| Exercise instructions |
Lines where the string "Definition" appears are to be copied from the entries below.

* * *

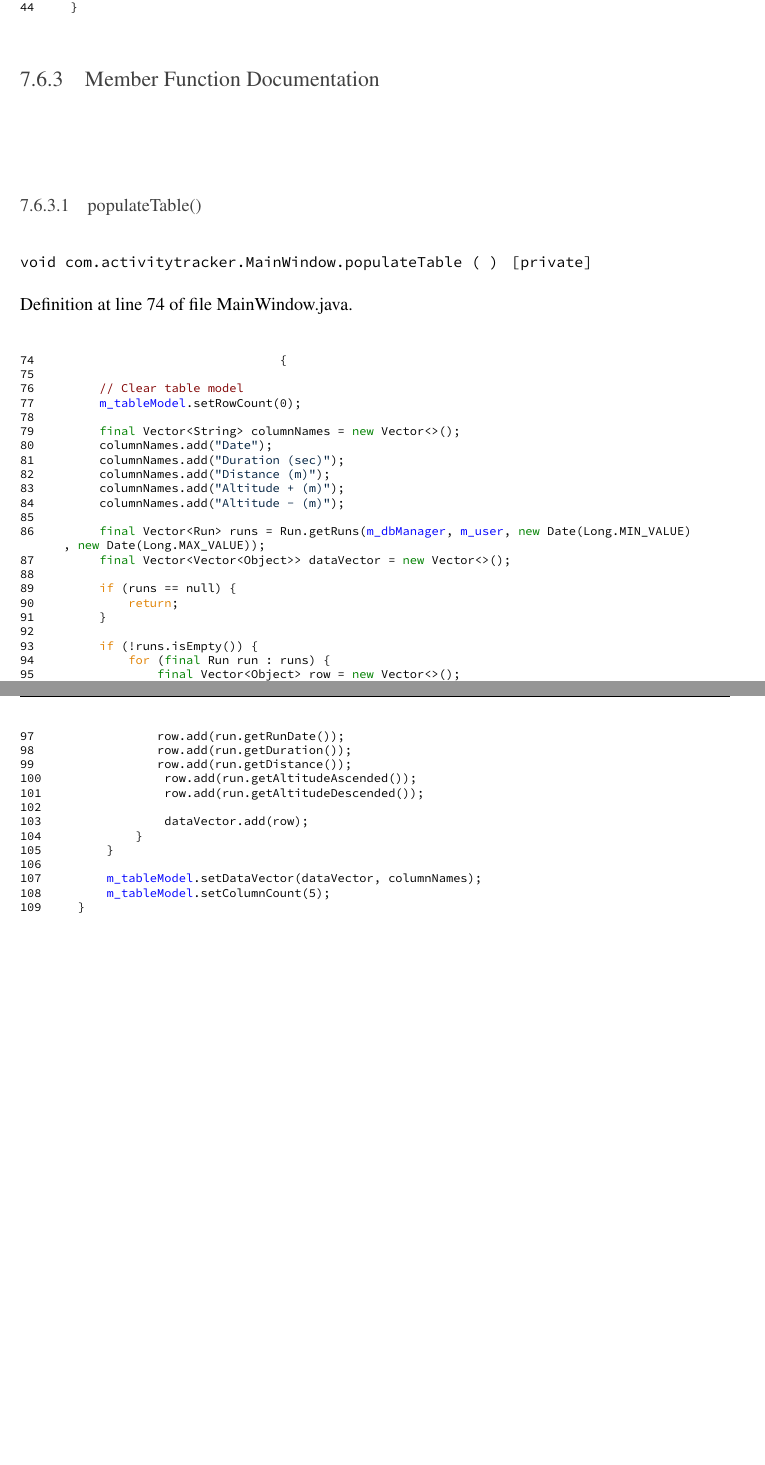
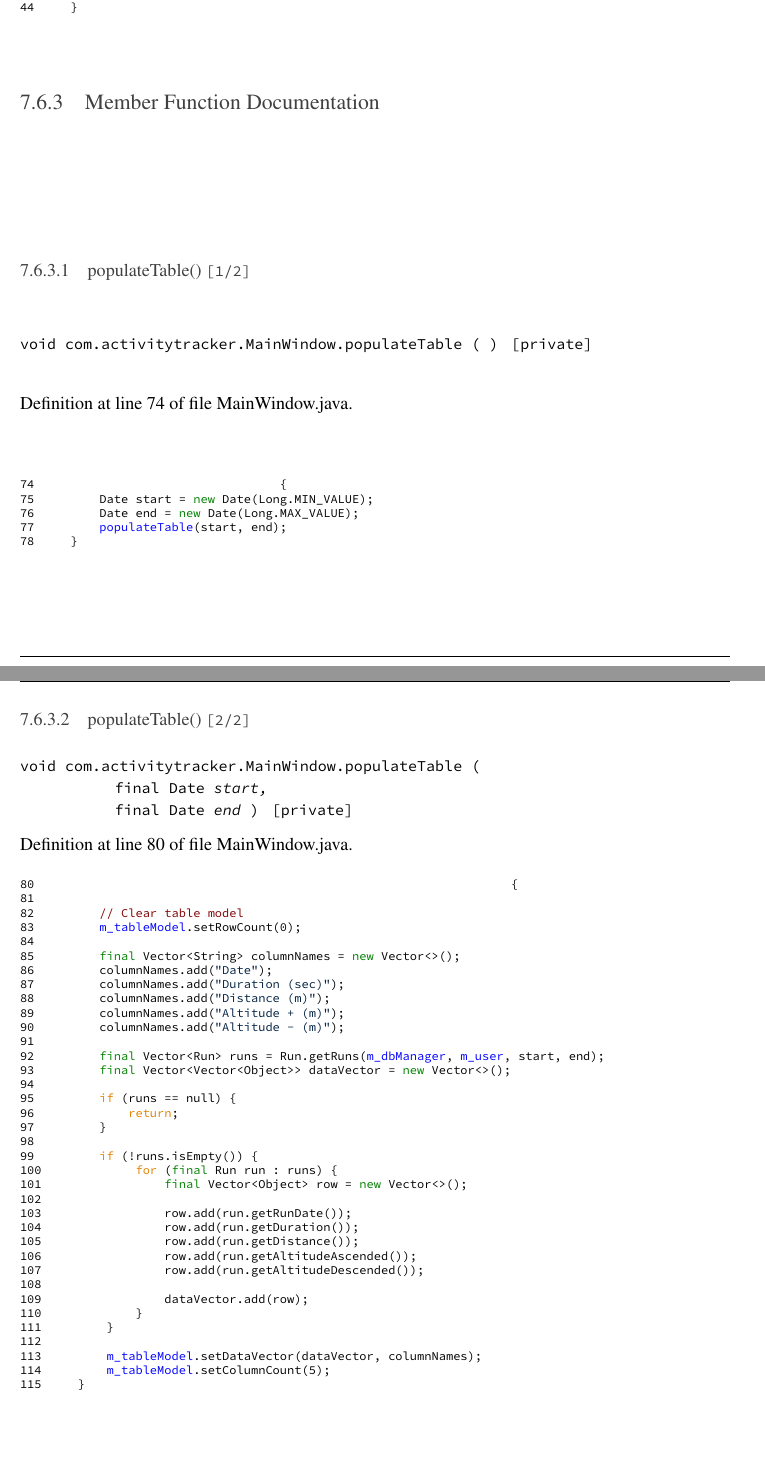
Before and after one commit to htmlboss/comp2005-activity-tracker, a LaTeX book (docs/tex/refman.tex, which reads docs/tex/classcom_1_1activitytracker_1_1_main_window.tex): two parts of pages 74 and 75 of 141, joined at a grey line, cut so that both start at the same text, the shorter picture padded with empty space. Compiled offline with pdfLaTeX.

Commit message:
Last last minute stuff

```diff
--- a/docs/tex/classcom_1_1activitytracker_1_1_main_window.tex
+++ b/docs/tex/classcom_1_1activitytracker_1_1_main_window.tex
@@ -95,7 +97,7 @@ Definition at line 38 of file Main\+Window.\+java.
 \mbox{\Hypertarget{classcom_1_1activitytracker_1_1_main_window_ae3955dd50087d95257d029b9c67ac185}\label{classcom_1_1activitytracker_1_1_main_window_ae3955dd50087d95257d029b9c67ac185}}
 \index{com\+::activitytracker\+::\+Main\+Window@{com\+::activitytracker\+::\+Main\+Window}!populate\+Table@{populate\+Table}}
 \index{populate\+Table@{populate\+Table}!com\+::activitytracker\+::\+Main\+Window@{com\+::activitytracker\+::\+Main\+Window}}
-\subsubsection{\texorpdfstring{populate\+Table()}{populateTable()}}
+\subsubsection{\texorpdfstring{populate\+Table()}{populateTable()}\hspace{0.1cm}{\footnotesize\ttfamily [1/2]}}
 {\footnotesize\ttfamily void com.\+activitytracker.\+Main\+Window.\+populate\+Table (\begin{DoxyParamCaption}{ }\end{DoxyParamCaption})\hspace{0.3cm}{\ttfamily [private]}}
 
 
@@ -105,42 +107,59 @@ Definition at line 74 of file Main\+Window.\+java.
 
 \begin{DoxyCode}
 74                                  \{
-75
-76         \textcolor{comment}{// Clear table model}
-77         \mbox{\hyperlink{classcom_1_1activitytracker_1_1_main_window_a5e90682f487d5bb840e3afada9e7ff9a}{m\_tableModel}}.setRowCount(0);
-78
-79         \textcolor{keyword}{final} Vector<String> columnNames = \textcolor{keyword}{new} Vector<>();
-80         columnNames.add(\textcolor{stringliteral}{"Date"});
-81         columnNames.add(\textcolor{stringliteral}{"Duration (sec)"});
-82         columnNames.add(\textcolor{stringliteral}{"Distance (m)"});
-83         columnNames.add(\textcolor{stringliteral}{"Altitude + (m)"});
-84         columnNames.add(\textcolor{stringliteral}{"Altitude - (m)"});
-85
-86         \textcolor{keyword}{final} Vector<Run> runs = Run.getRuns(\mbox{\hyperlink{classcom_1_1activitytracker_1_1_main_window_ab2af51cb35794567e55564a4d3abbb79}{m\_dbManager}}, \mbox{\hyperlink{classcom_1_1activitytracker_1_1_main_window_a96e28fa47e1740a7ddc16aa48406db85}{m\_user}}, \textcolor{keyword}{new} Date(Long.MIN\_VALUE)
-      , \textcolor{keyword}{new} Date(Long.MAX\_VALUE));
-87         \textcolor{keyword}{final} Vector<Vector<Object>> dataVector = \textcolor{keyword}{new} Vector<>();
-88
-89         \textcolor{keywordflow}{if} (runs == null) \{
-90             \textcolor{keywordflow}{return};
-91         \}
-92
-93         \textcolor{keywordflow}{if} (!runs.isEmpty()) \{
-94             \textcolor{keywordflow}{for} (\textcolor{keyword}{final} Run run : runs) \{
-95                 \textcolor{keyword}{final} Vector<Object> row = \textcolor{keyword}{new} Vector<>();
-96
-97                 row.add(run.getRunDate());
-98                 row.add(run.getDuration());
-99                 row.add(run.getDistance());
-100                 row.add(run.getAltitudeAscended());
-101                 row.add(run.getAltitudeDescended());
+75         Date start = \textcolor{keyword}{new} Date(Long.MIN\_VALUE);
+76         Date end = \textcolor{keyword}{new} Date(Long.MAX\_VALUE);
+77         \mbox{\hyperlink{classcom_1_1activitytracker_1_1_main_window_ae3955dd50087d95257d029b9c67ac185}{populateTable}}(start, end);
+78     \}
+\end{DoxyCode}
+\mbox{\Hypertarget{classcom_1_1activitytracker_1_1_main_window_a351c3d78c28ae23cd645e86fe30688c7}\label{classcom_1_1activitytracker_1_1_main_window_a351c3d78c28ae23cd645e86fe30688c7}}
+\index{com\+::activitytracker\+::\+Main\+Window@{com\+::activitytracker\+::\+Main\+Window}!populate\+Table@{populate\+Table}}
+\index{populate\+Table@{populate\+Table}!com\+::activitytracker\+::\+Main\+Window@{com\+::activitytracker\+::\+Main\+Window}}
+\subsubsection{\texorpdfstring{populate\+Table()}{populateTable()}\hspace{0.1cm}{\footnotesize\ttfamily [2/2]}}
+{\footnotesize\ttfamily void com.\+activitytracker.\+Main\+Window.\+populate\+Table (\begin{DoxyParamCaption}\item[{final Date}]{start,  }\item[{final Date}]{end }\end{DoxyParamCaption})\hspace{0.3cm}{\ttfamily [private]}}
+
+
+
+Definition at line 80 of file Main\+Window.\+java.
+
+
+\begin{DoxyCode}
+80                                                                  \{
+81
+82         \textcolor{comment}{// Clear table model}
+83         \mbox{\hyperlink{classcom_1_1activitytracker_1_1_main_window_a5e90682f487d5bb840e3afada9e7ff9a}{m\_tableModel}}.setRowCount(0);
+84
+85         \textcolor{keyword}{final} Vector<String> columnNames = \textcolor{keyword}{new} Vector<>();
+86         columnNames.add(\textcolor{stringliteral}{"Date"});
+87         columnNames.add(\textcolor{stringliteral}{"Duration (sec)"});
+88         columnNames.add(\textcolor{stringliteral}{"Distance (m)"});
+89         columnNames.add(\textcolor{stringliteral}{"Altitude + (m)"});
+90         columnNames.add(\textcolor{stringliteral}{"Altitude - (m)"});
+91
+92         \textcolor{keyword}{final} Vector<Run> runs = Run.getRuns(\mbox{\hyperlink{classcom_1_1activitytracker_1_1_main_window_ab2af51cb35794567e55564a4d3abbb79}{m\_dbManager}}, \mbox{\hyperlink{classcom_1_1activitytracker_1_1_main_window_a96e28fa47e1740a7ddc16aa48406db85}{m\_user}}, start, end);
+93         \textcolor{keyword}{final} Vector<Vector<Object>> dataVector = \textcolor{keyword}{new} Vector<>();
+94
+95         \textcolor{keywordflow}{if} (runs == null) \{
+96             \textcolor{keywordflow}{return};
+97         \}
+98
+99         \textcolor{keywordflow}{if} (!runs.isEmpty()) \{
+100             \textcolor{keywordflow}{for} (\textcolor{keyword}{final} Run run : runs) \{
+101                 \textcolor{keyword}{final} Vector<Object> row = \textcolor{keyword}{new} Vector<>();
 102
-103                 dataVector.add(row);
-104             \}
-105         \}
-106
-107         \mbox{\hyperlink{classcom_1_1activitytracker_1_1_main_window_a5e90682f487d5bb840e3afada9e7ff9a}{m\_tableModel}}.setDataVector(dataVector, columnNames);
-108         \mbox{\hyperlink{classcom_1_1activitytracker_1_1_main_window_a5e90682f487d5bb840e3afada9e7ff9a}{m\_tableModel}}.setColumnCount(5);
-109     \}
+103                 row.add(run.getRunDate());
+104                 row.add(run.getDuration());
+105                 row.add(run.getDistance());
+106                 row.add(run.getAltitudeAscended());
+107                 row.add(run.getAltitudeDescended());
+108
+109                 dataVector.add(row);
+110             \}
+111         \}
+112
+113         \mbox{\hyperlink{classcom_1_1activitytracker_1_1_main_window_a5e90682f487d5bb840e3afada9e7ff9a}{m\_tableModel}}.setDataVector(dataVector, columnNames);
+114         \mbox{\hyperlink{classcom_1_1activitytracker_1_1_main_window_a5e90682f487d5bb840e3afada9e7ff9a}{m\_tableModel}}.setColumnCount(5);
+115     \}
 \end{DoxyCode}
 \mbox{\Hypertarget{classcom_1_1activitytracker_1_1_main_window_a62e9c6f477ccc5b93aff33abb567fde4}\label{classcom_1_1activitytracker_1_1_main_window_a62e9c6f477ccc5b93aff33abb567fde4}}
 \index{com\+::activitytracker\+::\+Main\+Window@{com\+::activitytracker\+::\+Main\+Window}!root\+Panel@{root\+Panel}}
@@ -166,7 +185,7 @@ Definition at line 177 of file Main\+Window.\+java.
 
 
 
-Definition at line 111 of file Main\+Window.\+java.
+Definition at line 117 of file Main\+Window.\+java.
 
 
 \begin{DoxyCode}
@@ -200 +212,0 @@ Definition at line 111 of file Main\+Window.\+java.
-137
```
Also changed, not shown: docs/classcom_1_1activitytracker_1_1_main_window__coll__graph.png, docs/tex/classcom_1_1activitytracker_1_1_activity_tracker__coll__graph.pdf, docs/tex/classcom_1_1activitytracker_1_1_create_user_window__coll__graph.pdf, docs/tex/classcom_1_1activitytracker_1_1_create_user_window__inherit__graph.pdf, docs/tex/classcom_1_1activitytracker_1_1_d_b_manager__coll__graph.pdf, docs/tex/classcom_1_1activitytracker_1_1_iteration3_test__coll__graph.pdf, docs/tex/classcom_1_1activitytracker_1_1_login_window__coll__graph.pdf, docs/tex/classcom_1_1activitytracker_1_1_login_window__inherit__graph.pdf, docs/tex/classcom_1_1activitytracker_1_1_main_window__coll__graph.pdf, docs/tex/classcom_1_1activitytracker_1_1_run__coll__graph.pdf, docs/tex/classcom_1_1activitytracker_1_1_run_stats__coll__graph.pdf, docs/tex/classcom_1_1activitytracker_1_1_secure_string__coll__graph.pdf, docs/tex/classcom_1_1activitytracker_1_1_user__coll__graph.pdf, docs/tex/enumcom_1_1activitytracker_1_1_run_attribute__coll__graph.pdf, 4 more files, 13 other files.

* * *

| Output |
@@ -95,7 +97,7 @@ Definition at line 38 of file Main\+Window.\+java.
@@ -105,42 +107,59 @@ Definition at line 74 of file Main\+Window.\+java.
+Definition at line 80 of file Main\+Window.\+java.
@@ -166,7 +185,7 @@ Definition at line 177 of file Main\+Window.\+java.
-Definition at line 111 of file Main\+Window.\+java.
+Definition at line 117 of file Main\+Window.\+java.
@@ -200 +212,0 @@ Definition at line 111 of file Main\+Window.\+java.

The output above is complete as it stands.